To a lender, nursing facility loans may closely resemble multifamily housing,and other hospitality real estate models. Simply put, this is not the case. Nursing facilities must comply with nearly as many government regulations as the nuclear power industry.
When reviewing single-use real estate, there are simply no other options for debt repayment than the proceeds of the business. Although nursing facilities may look like real estate, and are often appraised as real estate, they are truly business loans and must be evaluated as such.
The evaluation of this business loan should begin with a careful examination of whether the borrower is equipped both legally and experientially to successfully run the business.
1) First and foremost, proof of state approvals for the project should be reviewed. In the vast majority of states, a Certificate of Need (CON) is required to approve new. In the few states where CON regulations have been allowed to sunset, the various health or human services departments have adopted other restrictions on certifying facilities to make construction difficult if not virtually impossible.
Governmental approval also applies to acquisition of facilities. CON boards have ultimate approval on purchase price and ownership. States without such power have restrictions on reimbursement or recapture of depreciation regulations which may be prohibitive.
In the case of construction, a CON or similar document should always be part of the lender's due diligence. In the case of an acquisition of an existing facility, proof of the transfer of a CON, as well as a Medicaid rate letter which defines the state's calculation of the buyer's per diem revenues, should be solicited by the lender.
2) Once it is determined that operations comply with government regulations, the abilities and experience of the borrower should be assessed. Nursing facility operations are complicated, with facilities having to comply with a myriad of regulations. Good businessmen without nursing facility experience should not attempt operations without engaging a professional management company.
A professional management company should be able to supply references as well asstatements from other clients or other owned properties. The lender should carefully review these statements for signs of good revenue production and consistent cost controls. State agencies and trade associations are good sources of information regarding operators within their states. Due diligence would not be complete without some historic information on the intended manager of the project.
3) The next step in the appraisal of a nursing facility property does, in fact, revert back to the real estate model of appraisal. Location is key to successful operations.

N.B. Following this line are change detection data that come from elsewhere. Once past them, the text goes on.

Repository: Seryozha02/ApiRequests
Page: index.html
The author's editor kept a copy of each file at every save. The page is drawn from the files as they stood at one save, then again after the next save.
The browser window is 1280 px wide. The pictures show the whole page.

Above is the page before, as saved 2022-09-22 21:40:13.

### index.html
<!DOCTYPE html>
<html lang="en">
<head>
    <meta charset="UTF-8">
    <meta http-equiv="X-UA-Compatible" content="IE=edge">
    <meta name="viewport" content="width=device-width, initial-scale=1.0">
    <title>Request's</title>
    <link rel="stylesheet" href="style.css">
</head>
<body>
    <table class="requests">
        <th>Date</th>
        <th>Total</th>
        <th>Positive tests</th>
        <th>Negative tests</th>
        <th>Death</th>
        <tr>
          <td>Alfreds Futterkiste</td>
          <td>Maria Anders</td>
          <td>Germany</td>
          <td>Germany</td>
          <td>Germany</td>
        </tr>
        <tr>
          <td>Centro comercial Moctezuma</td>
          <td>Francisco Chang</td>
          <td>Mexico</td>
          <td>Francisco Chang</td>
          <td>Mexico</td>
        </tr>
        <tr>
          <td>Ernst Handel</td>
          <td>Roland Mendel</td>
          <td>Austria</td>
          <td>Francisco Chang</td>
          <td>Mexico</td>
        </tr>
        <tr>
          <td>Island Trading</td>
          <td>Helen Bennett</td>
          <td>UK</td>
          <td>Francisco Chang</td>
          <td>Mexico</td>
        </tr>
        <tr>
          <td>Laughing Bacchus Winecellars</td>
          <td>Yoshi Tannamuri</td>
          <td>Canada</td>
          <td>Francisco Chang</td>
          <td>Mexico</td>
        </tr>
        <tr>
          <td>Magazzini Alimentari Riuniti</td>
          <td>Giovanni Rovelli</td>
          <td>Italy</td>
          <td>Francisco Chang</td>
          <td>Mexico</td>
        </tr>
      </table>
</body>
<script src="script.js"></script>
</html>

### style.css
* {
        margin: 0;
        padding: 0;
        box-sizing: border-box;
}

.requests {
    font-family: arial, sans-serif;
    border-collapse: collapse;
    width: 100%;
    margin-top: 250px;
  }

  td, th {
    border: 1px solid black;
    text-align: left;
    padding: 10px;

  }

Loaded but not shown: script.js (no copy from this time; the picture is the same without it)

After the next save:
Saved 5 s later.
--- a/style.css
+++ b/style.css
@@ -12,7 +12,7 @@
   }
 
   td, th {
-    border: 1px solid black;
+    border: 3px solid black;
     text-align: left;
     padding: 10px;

Historically, nursing home residents originally resided within 10 miles of the facility. Demographic information on the numbers and average income of people over age 65 can be found at the local library as part of U.S. Census. Additionally, the number of facilities and their capacity can also be found in county directories, usually classified by zip code. A quick test of expected occupancy can be calculated by taking 10% of the senior population in an area divided by the number of beds in that area. If the result is less than 85%, you should realize that the area is already over-bedded, and the target project will have a slow fill-up and will always have to compete for its share of the revenue base. Such a bleak projection will seriously affect the value of the property.
4) Also, in keeping with real estate model evaluation, the size, condition and decor of the property should be assessed. As the "baby-boomers" move into their 50s, expect consumer demand for long-term care services to increase drastically. The newest, most modern and best appointed facilities are always first choice in the marketplace. Amenities within the property are also a consideration which increases the facility's value. Chapels, libraries, ice cream parlors, private dining rooms, number and size of private bedrooms, gardens, courtyards and transportation are all amenities that consumers will demand.
5) Competition within the market area should also be considered. There are several national nursing-home operators who have refined marketing techniques and low cost of capital for advertising and property enhancement. It is difficult for even the most experienced operator to compete with some of these giants unless they have taken this competition into consideration in their proforma and have adequate working capital to open their doors on the right footing.
6) Finally, the operational status and history of the target property affect its value. A report is available from the Health Care Financing Administration's (HCFA) regional offices which details a three-year trend of all deficiencies, penalties and complaints lodged against any licensed nursing facility. This HCFA report, referred to as OSCAR, can be obtained by the Freedom of Information Act and can be requested by calling the agency. The report not only details the history of a given property but also contrasts the results at that home to those found within the state, federal region and nation.
Facilities with poor performance histories should be devalued. Repetitive deficiencies are likely to bring substantial fines and/or actions against the facility's license. Because this is a business loan, the license to operate is the life blood of the organization and the only source of loan repayment.
Detailed, realistic cash projections based on history are the definitive tool in the appraisal of a nursing facility. Such cash projections are complicated by third-party-payment programs, which can be as complicated as IRS rules. However, competent professionals can develop such projections with accuracy. These projections are the determining factor in debt service coverage and, therefore, are the key to the facility's value. Typically facilities sell for five to eight times their cashflow. The variable used is dependent upon all the other issues cited in this article.
Joan M. Dugan, N.H.A., is chief executive officer of Sage Health Services Inc., an Evansville, Ind.-based company that specializes in the financial and operational aspects of troubled long-term care debt.